§ TASK DETAILS:
From the first line to the last, please write out the data exactly.
======== MATERIAL PROVIDED ========
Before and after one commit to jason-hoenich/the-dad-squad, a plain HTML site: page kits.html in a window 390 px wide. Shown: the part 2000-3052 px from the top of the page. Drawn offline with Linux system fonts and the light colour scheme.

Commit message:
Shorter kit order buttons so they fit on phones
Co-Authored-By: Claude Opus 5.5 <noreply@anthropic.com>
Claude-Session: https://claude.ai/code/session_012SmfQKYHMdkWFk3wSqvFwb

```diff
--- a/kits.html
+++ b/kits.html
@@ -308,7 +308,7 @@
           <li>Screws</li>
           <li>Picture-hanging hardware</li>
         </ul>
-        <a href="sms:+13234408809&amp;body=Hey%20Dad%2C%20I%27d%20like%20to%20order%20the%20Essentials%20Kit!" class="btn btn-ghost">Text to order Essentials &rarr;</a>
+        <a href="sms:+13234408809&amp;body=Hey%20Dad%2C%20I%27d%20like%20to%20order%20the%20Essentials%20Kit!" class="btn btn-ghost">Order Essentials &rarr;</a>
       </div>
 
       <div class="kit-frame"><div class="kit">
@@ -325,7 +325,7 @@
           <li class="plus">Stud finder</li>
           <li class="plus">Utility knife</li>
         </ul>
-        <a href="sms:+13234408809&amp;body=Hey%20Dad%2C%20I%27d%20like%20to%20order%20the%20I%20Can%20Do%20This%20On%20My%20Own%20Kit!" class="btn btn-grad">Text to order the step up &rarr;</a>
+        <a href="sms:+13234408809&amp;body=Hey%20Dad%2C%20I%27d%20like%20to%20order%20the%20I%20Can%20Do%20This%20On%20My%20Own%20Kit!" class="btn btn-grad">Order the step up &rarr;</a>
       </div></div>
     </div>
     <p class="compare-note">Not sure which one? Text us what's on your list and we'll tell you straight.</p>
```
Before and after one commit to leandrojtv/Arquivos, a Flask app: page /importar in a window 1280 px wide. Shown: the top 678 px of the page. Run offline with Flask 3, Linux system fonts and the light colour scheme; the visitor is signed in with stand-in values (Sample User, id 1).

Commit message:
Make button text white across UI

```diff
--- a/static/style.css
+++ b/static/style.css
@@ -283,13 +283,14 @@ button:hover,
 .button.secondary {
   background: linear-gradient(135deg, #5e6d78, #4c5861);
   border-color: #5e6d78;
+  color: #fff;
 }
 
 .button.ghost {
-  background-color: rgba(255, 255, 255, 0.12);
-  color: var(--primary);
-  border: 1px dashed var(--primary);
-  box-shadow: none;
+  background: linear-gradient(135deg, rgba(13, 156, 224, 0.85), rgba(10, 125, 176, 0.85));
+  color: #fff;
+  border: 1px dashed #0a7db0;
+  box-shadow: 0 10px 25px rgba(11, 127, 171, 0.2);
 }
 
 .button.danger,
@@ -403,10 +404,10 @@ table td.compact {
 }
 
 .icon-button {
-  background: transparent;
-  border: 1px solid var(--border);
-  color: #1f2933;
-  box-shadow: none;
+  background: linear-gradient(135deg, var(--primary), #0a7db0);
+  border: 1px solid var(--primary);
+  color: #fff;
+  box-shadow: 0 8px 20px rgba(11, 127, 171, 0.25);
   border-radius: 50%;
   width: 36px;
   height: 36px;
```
========
§ EXPECTED ANSWER:
Before and after one commit to jason-hoenich/the-dad-squad, a plain HTML site: page kits.html in a window 390 px wide. Shown: the part 2000-3052 px from the top of the page. Drawn offline with Linux system fonts and the light colour scheme.

Commit message:
Shorter kit order buttons so they fit on phones
Co-Authored-By: Claude Opus 5.5 <noreply@anthropic.com>
Claude-Session: https://claude.ai/code/session_012SmfQKYHMdkWFk3wSqvFwb

```diff
--- a/kits.html
+++ b/kits.html
@@ -308,7 +308,7 @@
           <li>Screws</li>
           <li>Picture-hanging hardware</li>
         </ul>
-        <a href="sms:+13234408809&amp;body=Hey%20Dad%2C%20I%27d%20like%20to%20order%20the%20Essentials%20Kit!" class="btn btn-ghost">Text to order Essentials &rarr;</a>
+        <a href="sms:+13234408809&amp;body=Hey%20Dad%2C%20I%27d%20like%20to%20order%20the%20Essentials%20Kit!" class="btn btn-ghost">Order Essentials &rarr;</a>
       </div>
 
       <div class="kit-frame"><div class="kit">
@@ -325,7 +325,7 @@
           <li class="plus">Stud finder</li>
           <li class="plus">Utility knife</li>
         </ul>
-        <a href="sms:+13234408809&amp;body=Hey%20Dad%2C%20I%27d%20like%20to%20order%20the%20I%20Can%20Do%20This%20On%20My%20Own%20Kit!" class="btn btn-grad">Text to order the step up &rarr;</a>
+        <a href="sms:+13234408809&amp;body=Hey%20Dad%2C%20I%27d%20like%20to%20order%20the%20I%20Can%20Do%20This%20On%20My%20Own%20Kit!" class="btn btn-grad">Order the step up &rarr;</a>
       </div></div>
     </div>
     <p class="compare-note">Not sure which one? Text us what's on your list and we'll tell you straight.</p>
```
Before and after one commit to leandrojtv/Arquivos, a Flask app: page /importar in a window 1280 px wide. Shown: the top 678 px of the page. Run offline with Flask 3, Linux system fonts and the light colour scheme; the visitor is signed in with stand-in values (Sample User, id 1).

Commit message:
Make button text white across UI

```diff
--- a/static/style.css
+++ b/static/style.css
@@ -283,13 +283,14 @@ button:hover,
 .button.secondary {
   background: linear-gradient(135deg, #5e6d78, #4c5861);
   border-color: #5e6d78;
+  color: #fff;
 }
 
 .button.ghost {
-  background-color: rgba(255, 255, 255, 0.12);
-  color: var(--primary);
-  border: 1px dashed var(--primary);
-  box-shadow: none;
+  background: linear-gradient(135deg, rgba(13, 156, 224, 0.85), rgba(10, 125, 176, 0.85));
+  color: #fff;
+  border: 1px dashed #0a7db0;
+  box-shadow: 0 10px 25px rgba(11, 127, 171, 0.2);
 }
 
 .button.danger,
@@ -403,10 +404,10 @@ table td.compact {
 }
 
 .icon-button {
-  background: transparent;
-  border: 1px solid var(--border);
-  color: #1f2933;
-  box-shadow: none;
+  background: linear-gradient(135deg, var(--primary), #0a7db0);
+  border: 1px solid var(--primary);
+  color: #fff;
+  box-shadow: 0 8px 20px rgba(11, 127, 171, 0.25);
   border-radius: 50%;
   width: 36px;
   height: 36px;
```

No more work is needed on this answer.